Instructions for the task — Scan the lines below for "router"; report the number of lines that contain it, and only that.

Content starts

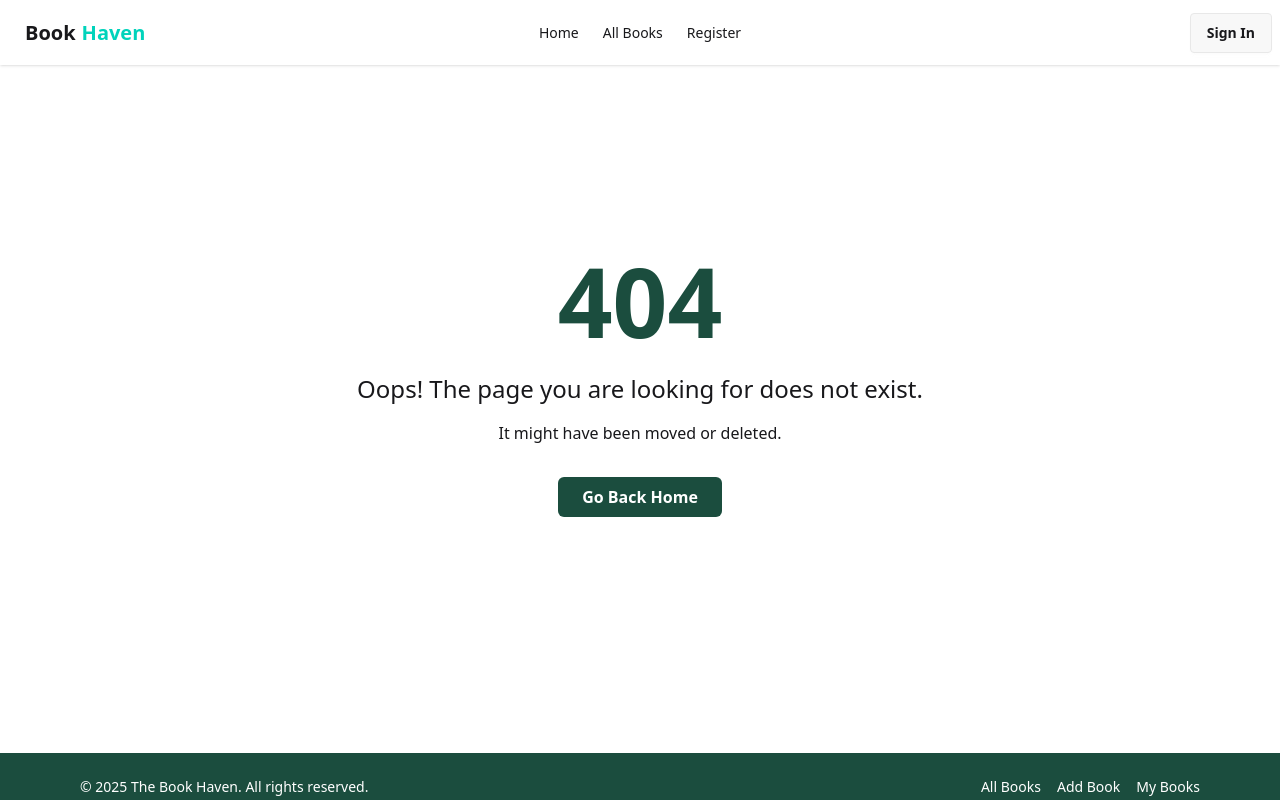
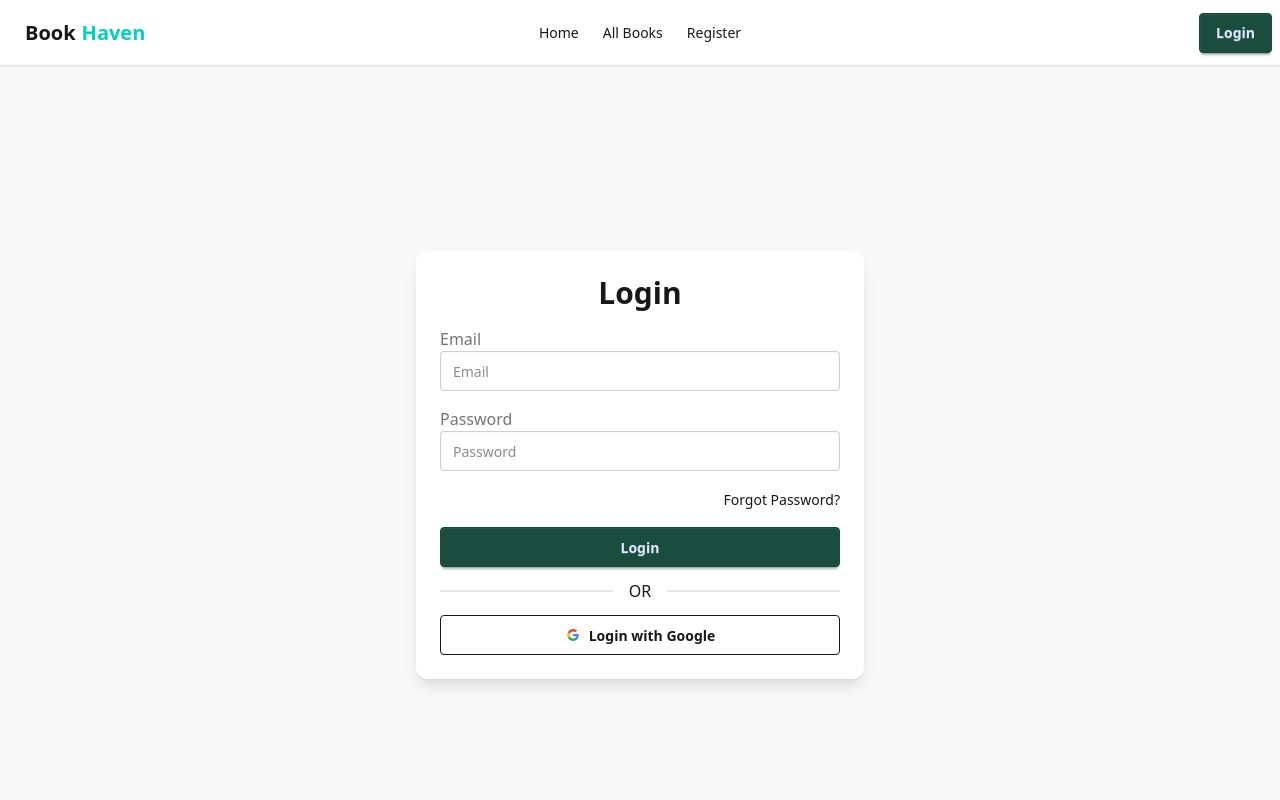
Before and after one commit to ZilhajSajid/book-haven-client, a React (Vite) app: page /login in a window 1280 px wide. Shown: the top 800 px of the page. Built offline with nearby package versions, Linux system fonts and the light colour scheme; no server answers.

Commit message:
added login page

```diff
--- a/src/components/AddBooks/AddBooks.jsx
+++ b/src/components/AddBooks/AddBooks.jsx
@@ -1,46 +1,141 @@
-import { use } from "react";
+import { useContext } from "react";
 import { AuthContext } from "../../contexts/AuthContext";
+import axios from "axios";
+import toast from "react-hot-toast";
+import { useNavigate } from "react-router";
 
 const AddBooks = () => {
-  const { user } = use(AuthContext);
-  const handleSubmit = (e) => {
+  const { user } = useContext(AuthContext);
+  const navigate = useNavigate();
+
+  const handleSubmit = async (e) => {
     e.preventDefault();
+
     const title = e.target.title.value;
-    const name = e.target.name.value;
+    const author = e.target.author.value;
     const email = e.target.email.value;
     const genre = e.target.genre.value;
     const rating = e.target.rating.value;
-    console.log(title, name, email, genre, rating, _id);
+    const coverImage = e.target.coverImage.value;
+    const summary = e.target.summary.value;
+
+    if (!title || !author || !email || !genre || !rating || !coverImage) {
+      toast.error("Please fill in all required fields.");
+      return;
+    }
+
+    const newBook = {
+      title,
+      author,
+      genre,
+      rating: parseFloat(rating),
+      coverImage,
+      summary,
+      userEmail: email,
     };
+
+    try {
+      const res = await axios.post("http://localhost:3000/myBooks", newBook);
+      if (res.data.insertedId) {
+        toast.success("Book added successfully!");
+        navigate("/myBooks");
+      }
+    } catch (error) {
+      console.error(error);
+      toast.error(error.response?.data?.message || "Failed to add book");
+    }
+  };
+
   return (
-    <div className="flex items-center justify-center min-h-screen bg-base-200">
-      <form onSubmit={handleSubmit}>
-        <fieldset className="fieldset">
-          <label className="label">Book Title</label>
-          <input type="text" className="input" name="title" />
-          <label className="label">Author Name</label>
-          <input type="text" className="input" name="name" />
-          <label className="label">Email</label>
+    <div className="min-h-screen flex items-center justify-center bg-gray-100 px-4">
+      <form
+        onSubmit={handleSubmit}
+        className="w-full max-w-2xl bg-white rounded-2xl shadow-lg p-8 space-y-6"
+      >
+        <h2 className="text-2xl font-bold text-center text-primary mb-4">
+          Add a New Book
+        </h2>
+
+        <div className="grid grid-cols-1 md:grid-cols-2 gap-4">
+          <div className="flex flex-col">
+            <label className="label font-medium">Book Title</label>
+            <input
+              type="text"
+              className="input input-bordered"
+              name="title"
+              required
+            />
+          </div>
+
+          <div className="flex flex-col">
+            <label className="label font-medium">Author Name</label>
+            <input
+              type="text"
+              className="input input-bordered"
+              name="author"
+              required
+            />
+          </div>
+
+          <div className="flex flex-col">
+            <label className="label font-medium">Email</label>
             <input
               type="email"
-            className="input"
+              className="input input-bordered bg-gray-100"
               name="email"
               readOnly
               defaultValue={user?.email}
             />
-          <label className="label">Genre</label>
-          <input type="text" className="input" name="genre" />
-          <label className="label">Rating (1-5)</label>
+          </div>
+
+          <div className="flex flex-col">
+            <label className="label font-medium">Genre</label>
+            <input
+              type="text"
+              className="input input-bordered"
+              name="genre"
+              required
+            />
+          </div>
+
+          <div className="flex flex-col">
+            <label className="label font-medium">Rating (1-5)</label>
             <input
               type="number"
-            className="input"
+              className="input input-bordered"
               name="rating"
               min={1}
               max={5}
               required
             />
-          <button className="btn btn-primary mt-4">Add Book</button>
-        </fieldset>
+          </div>
+
+          <div className="flex flex-col">
+            <label className="label font-medium">Cover Image URL</label>
+            <input
+              type="text"
+              className="input input-bordered"
+              name="coverImage"
+              required
+            />
+          </div>
+        </div>
+
+        <div className="flex flex-col">
+          <label className="label font-medium">Summary</label>
+          <textarea
+            className="input input-bordered h-24 resize-none"
+            name="summary"
+            placeholder="Short description..."
+          />
+        </div>
+
+        <button
+          type="submit"
+          className="btn btn-primary w-full text-white font-semibold py-3 rounded-xl hover:shadow-lg transition-all"
+        >
+          Add Book
+        </button>
       </form>
     </div>
   );
--- a/src/components/BookDetails/BookDetails.jsx
+++ b/src/components/BookDetails/BookDetails.jsx
@@ -20,7 +20,7 @@ const BookDetails = () => {
         const res = await axios.get(
           `http://localhost:3000/myBooks?email=${user.email}`
         );
-        // Check if this specific book is already added
+
         const added = res.data.some((b) => b._id === _id);
         setAlreadyAdded(added);
       } catch (err) {
@@ -43,7 +43,7 @@ const BookDetails = () => {
     }
 
     const newBook = {
-      _id, // unique book id
+      _id,
       title,
       author,
       coverImage,
--- a/src/components/Navbar/Navbar.jsx
+++ b/src/components/Navbar/Navbar.jsx
@@ -67,12 +67,32 @@ const Navbar = () => {
       </div>
       <div className="navbar-end">
         {user ? (
-          <a onClick={handleSignOut} className="btn btn-accent">
-            Sign Out
-          </a>
+          <div className="dropdown dropdown-end">
+            <label tabIndex={0} className="btn btn-ghost btn-circle avatar">
+              <div className="w-10 rounded-full">
+                <img src={user.photoURL} alt={user.displayName || "User"} />
+              </div>
+            </label>
+            <ul
+              tabIndex={0}
+              className="mt-3 p-2 shadow menu menu-compact dropdown-content bg-base-100 rounded-box w-52"
+            >
+              <li>
+                <span className="font-semibold">Hello, {user.displayName}</span>
+              </li>
+              <li>
+                <button
+                  onClick={handleSignOut}
+                  className="btn btn-accent w-full"
+                >
+                  Log Out
+                </button>
+              </li>
+            </ul>
+          </div>
         ) : (
-          <Link to="/register" className="btn">
-            Sign In
+          <Link to="/login" className="btn btn-primary">
+            Login
           </Link>
         )}
       </div>
--- /dev/null
+++ b/src/components/Register/Login.jsx
@@ -0,0 +1,130 @@
+import React, { useState, useContext } from "react";
+import { AuthContext } from "../../contexts/AuthContext";
+import { useNavigate } from "react-router";
+import toast from "react-hot-toast";
+
+const Login = () => {
+  const { signInUser, signInWithGoogle } = useContext(AuthContext);
+  const navigate = useNavigate();
+  const [formData, setFormData] = useState({ email: "", password: "" });
+
+  const handleChange = (e) => {
+    setFormData({ ...formData, [e.target.name]: e.target.value });
+  };
+
+  const handleLogin = async (e) => {
+    e.preventDefault();
+    const { email, password } = formData;
+
+    if (!email || !password) {
+      toast.error("Please fill all fields!");
+      return;
+    }
+
+    try {
+      await signInUser(email, password);
+      toast.success("Login successful!");
+      navigate("/"); // Redirect to home page
+    } catch (error) {
+      console.error(error);
+      toast.error(error.message || "Failed to login");
+    }
+  };
+
+  const handleGoogleLogin = async () => {
+    try {
+      await signInWithGoogle();
+      toast.success("Login successful!");
+      navigate("/"); // Redirect to home page
+    } catch (error) {
+      console.error(error);
+      toast.error(error.message || "Google login failed");
+    }
+  };
+
+  return (
+    <div className="flex items-center justify-center min-h-screen bg-base-200">
+      <form
+        onSubmit={handleLogin}
+        className="w-full max-w-md p-6 bg-white rounded-xl shadow-lg space-y-4"
+      >
+        <h1 className="text-3xl text-center font-bold">Login</h1>
+
+        <div>
+          <label className="label">Email</label>
+          <input
+            type="email"
+            name="email"
+            value={formData.email}
+            onChange={handleChange}
+            placeholder="Email"
+            className="input input-bordered w-full"
+            required
+          />
+        </div>
+
+        <div>
+          <label className="label">Password</label>
+          <input
+            type="password"
+            name="password"
+            value={formData.password}
+            onChange={handleChange}
+            placeholder="Password"
+            className="input input-bordered w-full"
+            required
+          />
+        </div>
+
+        <div className="text-right">
+          <button type="button" className="link link-hover text-sm">
+            Forgot Password?
+          </button>
+        </div>
+
+        <button type="submit" className="btn btn-primary w-full">
+          Login
+        </button>
+
+        <div className="divider">OR</div>
+
+        <button
+          type="button"
+          onClick={handleGoogleLogin}
+          className="btn btn-outline w-full flex items-center justify-center gap-2"
+        >
+          <svg
+            aria-label="Google logo"
+            width="16"
+            height="16"
+            xmlns="http://www.w3.org/2000/svg"
+            viewBox="0 0 512 512"
+          >
+            <g>
+              <path d="m0 0H512V512H0" fill="#fff"></path>
+              <path
+                fill="#34a853"
+                d="M153 292c30 82 118 95 171 60h62v48A192 192 0 0190 341"
+              ></path>
+              <path
+                fill="#4285f4"
+                d="m386 400a140 175 0 0053-179H260v74h102q-7 37-38 57"
+              ></path>
+              <path
+                fill="#fbbc02"
+                d="m90 341a208 200 0 010-171l63 49q-12 37 0 73"
+              ></path>
+              <path
+                fill="#ea4335"
+                d="m153 219c22-69 116-109 179-50l55-54c-78-75-230-72-297 55"
+              ></path>
+            </g>
+          </svg>
+          Login with Google
+        </button>
+      </form>
+    </div>
+  );
+};
+
+export default Login;
--- a/src/components/Register/Register.jsx
+++ b/src/components/Register/Register.jsx
@@ -1,61 +1,172 @@
-import React, { use } from "react";
+import React, { useContext, useState } from "react";
 import { AuthContext } from "../../contexts/AuthContext";
 import axios from "axios";
+import toast from "react-hot-toast";
+import { useNavigate } from "react-router";
 
 const Register = () => {
-  const { signInWithGoogle } = use(AuthContext);
-  const handleGoogleSignIn = () => {
-    signInWithGoogle()
-      .then((result) => {
-        console.log(result.user);
-        const newUser = {
-          name: result.user.displayName,
-          email: result.user.email,
-          image: result.user.photoURL,
+  const { createUser, signInWithGoogle, setUser } = useContext(AuthContext);
+  const navigate = useNavigate();
+
+  const [formData, setFormData] = useState({
+    name: "",
+    email: "",
+    password: "",
+    photoURL: "",
+  });
+
+  const handleChange = (e) => {
+    setFormData({ ...formData, [e.target.name]: e.target.value });
   };
-        // create user in db
-        // fetch("http://localhost:3000/users", {
-        //   method: "POST",
-        //   headers: {
-        //     "content-type": "application/json",
-        //   },
-        //   body: JSON.stringify(newUser),
-        // })
-        //   .then((res) => res.json())
-        //   .then((data) => {
-        //     console.log("data after fetch", data);
-        //   });
-        axios
-          .post("http://localhost:3000/users", newUser)
-          .then((res) => {
-            console.log("response after axios", res);
-          })
-          .catch((err) => {
-            console.log(err);
+
+  const validatePassword = (password) => {
+    const uppercase = /[A-Z]/;
+    const lowercase = /[a-z]/;
+    return (
+      password.length >= 6 &&
+      uppercase.test(password) &&
+      lowercase.test(password)
+    );
+  };
+
+  const handleRegister = async (e) => {
+    e.preventDefault();
+    const { name, email, password, photoURL } = formData;
+
+    if (!name || !email || !password || !photoURL) {
+      toast.error("Please fill all fields including photo URL!");
+      return;
+    }
+
+    if (!validatePassword(password)) {
+      toast.error(
+        "Password must be at least 6 characters long and include uppercase and lowercase letters."
+      );
+      return;
+    }
+
+    try {
+      const res = await axios.post("http://localhost:3000/users", {
+        name,
+        email,
+        password,
+        photoURL,
       });
-      })
-      .catch((error) => {
-        console.log(error);
+
+      if (res.status === 201) {
+        toast.success("Registration successful!");
+
+        const userCredential = await createUser(email, password);
+        const firebaseUser = userCredential.user;
+
+        await firebaseUser.updateProfile({
+          displayName: name,
+          photoURL,
         });
+
+        setUser(firebaseUser);
+
+        navigate("/");
+      }
+    } catch (error) {
+      console.error(error);
+      toast.error(error.response?.data?.message || "Failed to register user");
+    }
   };
+
+  const handleGoogleSignIn = async () => {
+    try {
+      const result = await signInWithGoogle();
+      const googleUser = result.user;
+
+      // Register or update user in backend
+      await axios.post("http://localhost:3000/users", {
+        name: googleUser.displayName,
+        email: googleUser.email,
+        photoURL: googleUser.photoURL,
+      });
+
+      // Auto-login
+      setUser(googleUser);
+      toast.success(`Welcome, ${googleUser.displayName}!`);
+      navigate("/");
+    } catch (error) {
+      console.error(error);
+      toast.error("Google sign-in failed");
+    }
+  };
+
   return (
-    <div className="card bg-base-100 w-full mx-auto max-w-sm shrink-0 shadow-2xl">
-      <h1 className="text-5xl font-bold">Login now!</h1>
-      <div className="card-body">
-        <fieldset className="fieldset">
+    <div className="card bg-base-100 w-full mx-auto max-w-sm shadow-2xl p-6">
+      <h1 className="text-3xl text-center font-bold mb-4">Register now!</h1>
+
+      <form onSubmit={handleRegister} className="space-y-4">
+        <div>
+          <label className="label">Name</label>
+          <input
+            type="text"
+            name="name"
+            className="input input-bordered w-full"
+            value={formData.name}
+            onChange={handleChange}
+            placeholder="Your Name"
+            required
+          />
+        </div>
+
+        <div>
           <label className="label">Email</label>
-          <input type="email" className="input" placeholder="Email" />
+          <input
+            type="email"
+            name="email"
+            className="input input-bordered w-full"
+            value={formData.email}
+            onChange={handleChange}
+            placeholder="Your Email"
+            required
+          />
+        </div>
+
+        <div>
           <label className="label">Password</label>
-          <input type="password" className="input" placeholder="Password" />
+          <input
+            type="password"
+            name="password"
+            className="input input-bordered w-full"
+            value={formData.password}
+            onChange={handleChange}
+            placeholder="Password"
+            required
+          />
+          <p className="text-xs text-gray-500 mt-1">
+            Password must be at least 6 characters long and include uppercase
+            and lowercase letters.
+          </p>
+        </div>
+
         <div>
-            <a className="link link-hover">Forgot password?</a>
+          <label className="label">Photo URL</label>
+          <input
+            type="text"
+            name="photoURL"
+            className="input input-bordered w-full"
+            value={formData.photoURL}
+            onChange={handleChange}
+            placeholder="Profile Image URL"
+            required
+          />
         </div>
-          <button className="btn btn-neutral mt-4">Register</button>
-        </fieldset>
-        {/* Google */}
+
+        <button type="submit" className="btn btn-primary w-full">
+          Register
+        </button>
+      </form>
+
+      <div className="divider">OR</div>
+
       <button
         onClick={handleGoogleSignIn}
-          className="btn bg-white text-black border-[#e5e5e5]"
+        className="btn btn-outline w-full flex items-center justify-center gap-2"
       >
         <svg
           aria-label="Google logo"
@@ -84,9 +195,8 @@ const Register = () => {
             ></path>
           </g>
         </svg>
-          Login with Google
+        Sign in with Google
       </button>
-      </div>
     </div>
   );
 };
--- a/src/router/routes.jsx
+++ b/src/router/routes.jsx
@@ -7,6 +7,7 @@ import AddBooks from "../components/AddBooks/AddBooks";
 import MyBooks from "../components/MyBooks/MyBooks";
 import ErrorPage from "../components/ErrorPage/ErrorPage";
 import BookDetails from "../components/BookDetails/BookDetails";
+import Login from "../components/Register/Login";
 
 export const router = createBrowserRouter([
   {
@@ -25,6 +26,10 @@ export const router = createBrowserRouter([
       {
         path: "/register",
         element: <Register></Register>,
+      },
+      {
+        path: "/login",
+        element: <Login></Login>,
       },
       {
         path: "/addBooks",
```
Lines whose indentation alone changed are shown as unchanged.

Content ends

Reply — 7